● Exercise goal: Every entry below should appear in the answer exactly as written, apart from the pictures.

● Provided data:
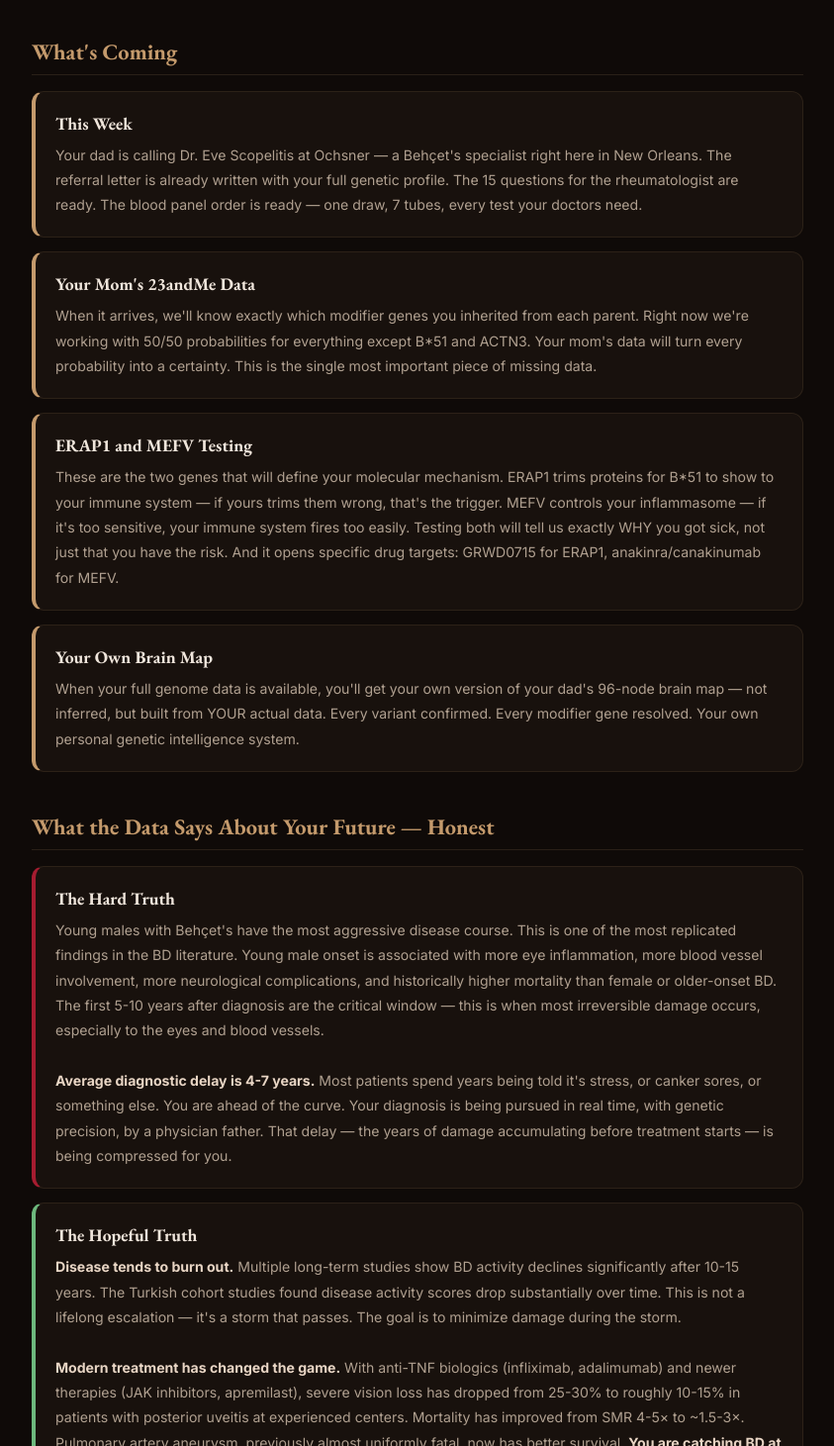
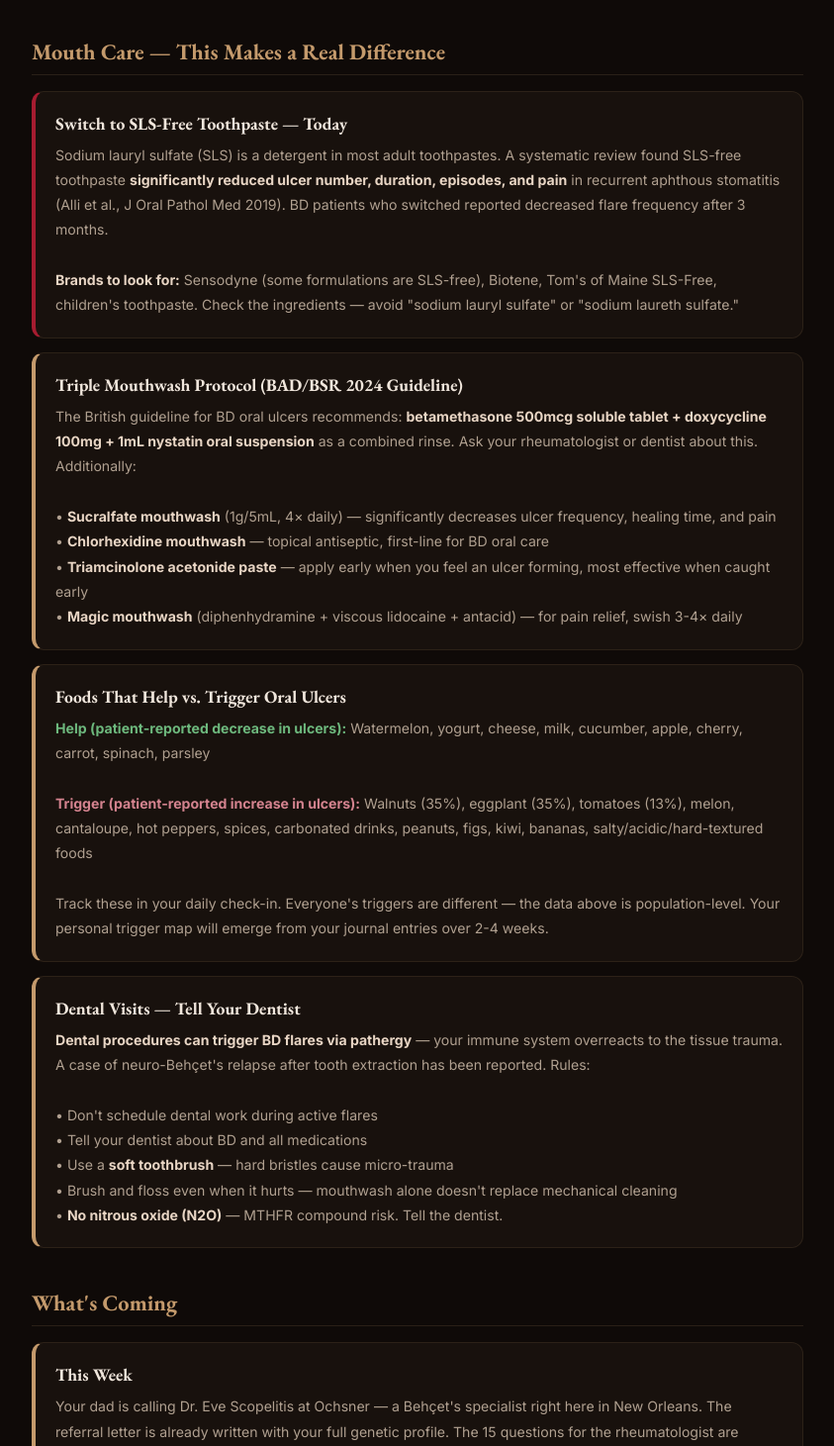
Before and after one commit to qbyars08-ui/genome-dashboard, a plain HTML site: page quinn.html in a window 1280 px wide. Shown: the part 3513-4974 px from the top of the page at 99% size, without its empty margins (218-1061 px from the left). Drawn offline with nearby package versions, Linux system fonts and the light colour scheme.

Commit message:
Oral health: SLS-free toothpaste (reduces ulcers significantly), triple mouthwash BAD/BSR 2024 protocol, sucralfate 4x daily, triamcinolone paste early application, foods that help (watermelon yogurt cucumber) vs trigger (walnuts eggplant tomatoes), dental pathergy warning, soft toothbrush, NO N2O at dentist

```diff
--- a/quinn.html
+++ b/quinn.html
@@ -132,6 +132,43 @@ header .sub{font-size:.72rem;color:rgba(196,154,108,.5);letter-spacing:.14em;tex
   </div>
 </div>
 
+<!-- ORAL HEALTH — DIRECTLY ACTIONABLE -->
+<div class="section">
+  <div class="section-title">Mouth Care — This Makes a Real Difference</div>
+
+  <div class="card urgent">
+    <div class="card-title">Switch to SLS-Free Toothpaste — Today</div>
+    <div class="card-body">Sodium lauryl sulfate (SLS) is a detergent in most adult toothpastes. A systematic review found SLS-free toothpaste <b>significantly reduced ulcer number, duration, episodes, and pain</b> in recurrent aphthous stomatitis (Alli et al., J Oral Pathol Med 2019). BD patients who switched reported decreased flare frequency after 3 months.<br><br><b>Brands to look for:</b> Sensodyne (some formulations are SLS-free), Biotene, Tom's of Maine SLS-Free, children's toothpaste. Check the ingredients — avoid "sodium lauryl sulfate" or "sodium laureth sulfate."</div>
+  </div>
+
+  <div class="card info">
+    <div class="card-title">Triple Mouthwash Protocol (BAD/BSR 2024 Guideline)</div>
+    <div class="card-body">The British guideline for BD oral ulcers recommends: <b>betamethasone 500mcg soluble tablet + doxycycline 100mg + 1mL nystatin oral suspension</b> as a combined rinse. Ask your rheumatologist or dentist about this. Additionally:<br><br>
+    &bull; <b>Sucralfate mouthwash</b> (1g/5mL, 4&times; daily) — significantly decreases ulcer frequency, healing time, and pain<br>
+    &bull; <b>Chlorhexidine mouthwash</b> — topical antiseptic, first-line for BD oral care<br>
+    &bull; <b>Triamcinolone acetonide paste</b> — apply early when you feel an ulcer forming, most effective when caught early<br>
+    &bull; <b>Magic mouthwash</b> (diphenhydramine + viscous lidocaine + antacid) — for pain relief, swish 3-4&times; daily</div>
+  </div>
+
+  <div class="card info">
+    <div class="card-title">Foods That Help vs. Trigger Oral Ulcers</div>
+    <div class="card-body">
+    <b style="color:#6db87d">Help (patient-reported decrease in ulcers):</b> Watermelon, yogurt, cheese, milk, cucumber, apple, cherry, carrot, spinach, parsley<br><br>
+    <b style="color:#d4838f">Trigger (patient-reported increase in ulcers):</b> Walnuts (35%), eggplant (35%), tomatoes (13%), melon, cantaloupe, hot peppers, spices, carbonated drinks, peanuts, figs, kiwi, bananas, salty/acidic/hard-textured foods<br><br>
+    Track these in your daily check-in. Everyone's triggers are different — the data above is population-level. Your personal trigger map will emerge from your journal entries over 2-4 weeks.</div>
+  </div>
+
+  <div class="card info">
+    <div class="card-title">Dental Visits — Tell Your Dentist</div>
+    <div class="card-body"><b>Dental procedures can trigger BD flares via pathergy</b> — your immune system overreacts to the tissue trauma. A case of neuro-Behçet's relapse after tooth extraction has been reported. Rules:<br><br>
+    &bull; Don't schedule dental work during active flares<br>
+    &bull; Tell your dentist about BD and all medications<br>
+    &bull; Use a <b>soft toothbrush</b> — hard bristles cause micro-trauma<br>
+    &bull; Brush and floss even when it hurts — mouthwash alone doesn't replace mechanical cleaning<br>
+    &bull; <b>No nitrous oxide (N2O)</b> — MTHFR compound risk. Tell the dentist.</div>
+  </div>
+</div>
+
 <!-- WHAT'S COMING -->
 <div class="section">
   <div class="section-title">What's Coming</div>
```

● Result of this exercise:
Before and after one commit to qbyars08-ui/genome-dashboard, a plain HTML site: page quinn.html in a window 1280 px wide. Shown: the part 3513-4974 px from the top of the page at 99% size, without its empty margins (218-1061 px from the left). Drawn offline with nearby package versions, Linux system fonts and the light colour scheme.

Commit message:
Oral health: SLS-free toothpaste (reduces ulcers significantly), triple mouthwash BAD/BSR 2024 protocol, sucralfate 4x daily, triamcinolone paste early application, foods that help (watermelon yogurt cucumber) vs trigger (walnuts eggplant tomatoes), dental pathergy warning, soft toothbrush, NO N2O at dentist

```diff
--- a/quinn.html
+++ b/quinn.html
@@ -132,6 +132,43 @@ header .sub{font-size:.72rem;color:rgba(196,154,108,.5);letter-spacing:.14em;tex
   </div>
 </div>
 
+<!-- ORAL HEALTH — DIRECTLY ACTIONABLE -->
+<div class="section">
+  <div class="section-title">Mouth Care — This Makes a Real Difference</div>
+
+  <div class="card urgent">
+    <div class="card-title">Switch to SLS-Free Toothpaste — Today</div>
+    <div class="card-body">Sodium lauryl sulfate (SLS) is a detergent in most adult toothpastes. A systematic review found SLS-free toothpaste <b>significantly reduced ulcer number, duration, episodes, and pain</b> in recurrent aphthous stomatitis (Alli et al., J Oral Pathol Med 2019). BD patients who switched reported decreased flare frequency after 3 months.<br><br><b>Brands to look for:</b> Sensodyne (some formulations are SLS-free), Biotene, Tom's of Maine SLS-Free, children's toothpaste. Check the ingredients — avoid "sodium lauryl sulfate" or "sodium laureth sulfate."</div>
+  </div>
+
+  <div class="card info">
+    <div class="card-title">Triple Mouthwash Protocol (BAD/BSR 2024 Guideline)</div>
+    <div class="card-body">The British guideline for BD oral ulcers recommends: <b>betamethasone 500mcg soluble tablet + doxycycline 100mg + 1mL nystatin oral suspension</b> as a combined rinse. Ask your rheumatologist or dentist about this. Additionally:<br><br>
+    &bull; <b>Sucralfate mouthwash</b> (1g/5mL, 4&times; daily) — significantly decreases ulcer frequency, healing time, and pain<br>
+    &bull; <b>Chlorhexidine mouthwash</b> — topical antiseptic, first-line for BD oral care<br>
+    &bull; <b>Triamcinolone acetonide paste</b> — apply early when you feel an ulcer forming, most effective when caught early<br>
+    &bull; <b>Magic mouthwash</b> (diphenhydramine + viscous lidocaine + antacid) — for pain relief, swish 3-4&times; daily</div>
+  </div>
+
+  <div class="card info">
+    <div class="card-title">Foods That Help vs. Trigger Oral Ulcers</div>
+    <div class="card-body">
+    <b style="color:#6db87d">Help (patient-reported decrease in ulcers):</b> Watermelon, yogurt, cheese, milk, cucumber, apple, cherry, carrot, spinach, parsley<br><br>
+    <b style="color:#d4838f">Trigger (patient-reported increase in ulcers):</b> Walnuts (35%), eggplant (35%), tomatoes (13%), melon, cantaloupe, hot peppers, spices, carbonated drinks, peanuts, figs, kiwi, bananas, salty/acidic/hard-textured foods<br><br>
+    Track these in your daily check-in. Everyone's triggers are different — the data above is population-level. Your personal trigger map will emerge from your journal entries over 2-4 weeks.</div>
+  </div>
+
+  <div class="card info">
+    <div class="card-title">Dental Visits — Tell Your Dentist</div>
+    <div class="card-body"><b>Dental procedures can trigger BD flares via pathergy</b> — your immune system overreacts to the tissue trauma. A case of neuro-Behçet's relapse after tooth extraction has been reported. Rules:<br><br>
+    &bull; Don't schedule dental work during active flares<br>
+    &bull; Tell your dentist about BD and all medications<br>
+    &bull; Use a <b>soft toothbrush</b> — hard bristles cause micro-trauma<br>
+    &bull; Brush and floss even when it hurts — mouthwash alone doesn't replace mechanical cleaning<br>
+    &bull; <b>No nitrous oxide (N2O)</b> — MTHFR compound risk. Tell the dentist.</div>
+  </div>
+</div>
+
 <!-- WHAT'S COMING -->
 <div class="section">
   <div class="section-title">What's Coming</div>
```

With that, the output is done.